What is needed:
In the entries below, the word "message" appears on some lines. Copy each of those lines.

Recorded data:
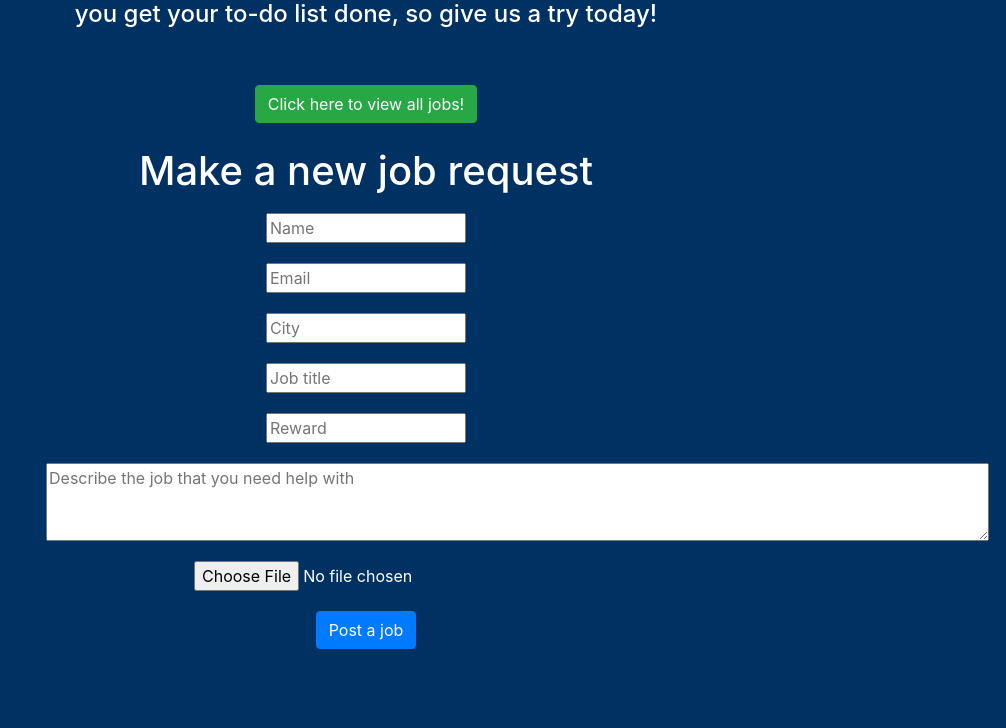
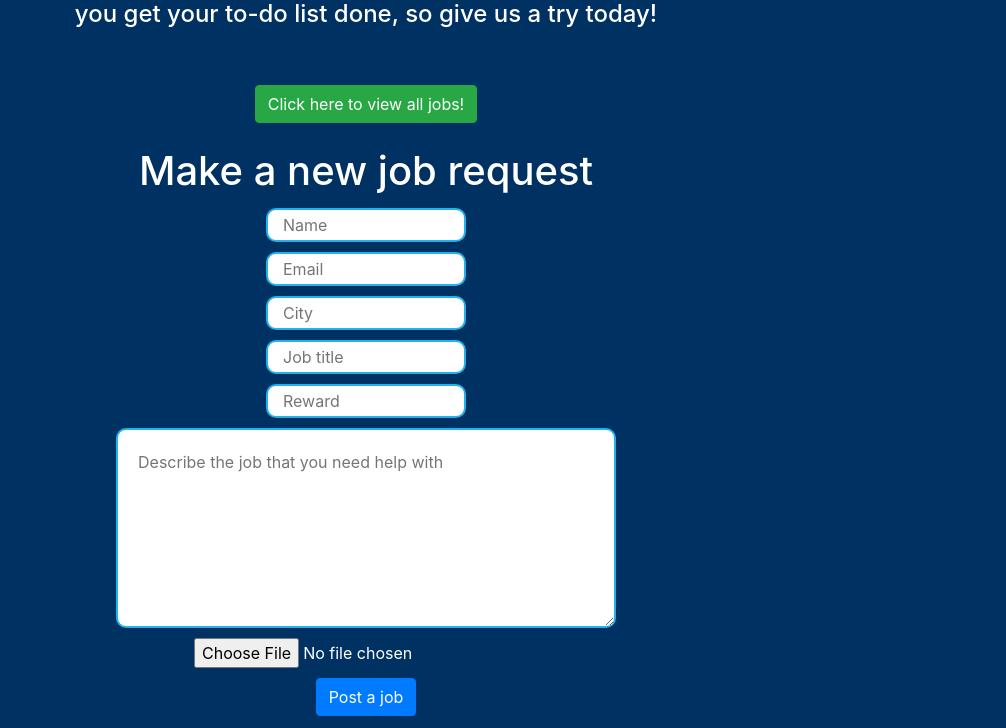
Before and after one commit to SonjaOe/Hanttihommasovellus, a Flask app: page / in a window 1280 px wide. Shown: the part 612-1340 px from the top of the page, without its empty margins (274-1280 px from the left). Run offline with Flask 2, Linux system fonts and the light colour scheme; some libraries are stand-ins or nearby versions.

Commit message:
added rounded corners to input in home.html

```diff
--- a/src/templates/home.html
+++ b/src/templates/home.html
@@ -38,17 +38,32 @@
             margin: 0 auto;
         }
         form > * {
-            margin: 10px auto;
+            margin: 5px auto;
         }
+        #ip1 {
+            border-radius: 10px;
+            border: 2px solid rgb(31, 178, 236);
+            padding: 15px;
+            width: 200px;
+            height: 20px;
+}
+
+        #ip2 {
+            border-radius: 10px;
+            border: 2px solid rgb(31, 178, 236);
+            padding: 20px;
+            width: 500px;
+            height: 200px;
+}
         </style>
 
     <form method="post" action="/home" >
-        <input type="text" name="name" placeholder="Name" style="height: 30px; width: 200px;">
-        <input type="text" name="email" placeholder="Email" style="height: 30px; width: 200px;">
-        <input type="text" name="city" placeholder="City" style="height: 30px; width: 200px;">
-        <input type="text" name="job" placeholder="Job title" style="height: 30px; width: 200px;">
-        <input type="text" name="reward" placeholder="Reward" style="height: 30px; width: 200px;">
-        <textarea name="message" rows="3" cols="90" placeholder="Describe the job that you need help with"></textarea>
+        <input id="ip1" type="text" name="name" placeholder="Name">
+        <input id="ip1" type="text" name="email" placeholder="Email" style="height: 30px; width: 200px;">
+        <input id="ip1" type="text" name="city" placeholder="City" style="height: 30px; width: 200px;">
+        <input id="ip1" type="text" name="job" placeholder="Job title" style="height: 30px; width: 200px;">
+        <input id="ip1" type="text" name="reward" placeholder="Reward" style="height: 30px; width: 200px;">
+        <textarea id="ip2" name="message" rows="3" cols="90" placeholder="Describe the job that you need help with"></textarea>
         <input type="file" id="fileInput" name="file" class="file-input">
         <input type="submit" value="Post a job" class="btn btn-primary">
     </form>
```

Reply:
Commit message:
-        <textarea name="message" rows="3" cols="90" placeholder="Describe the job that you need help with"></textarea>
+        <textarea id="ip2" name="message" rows="3" cols="90" placeholder="Describe the job that you need help with"></textarea>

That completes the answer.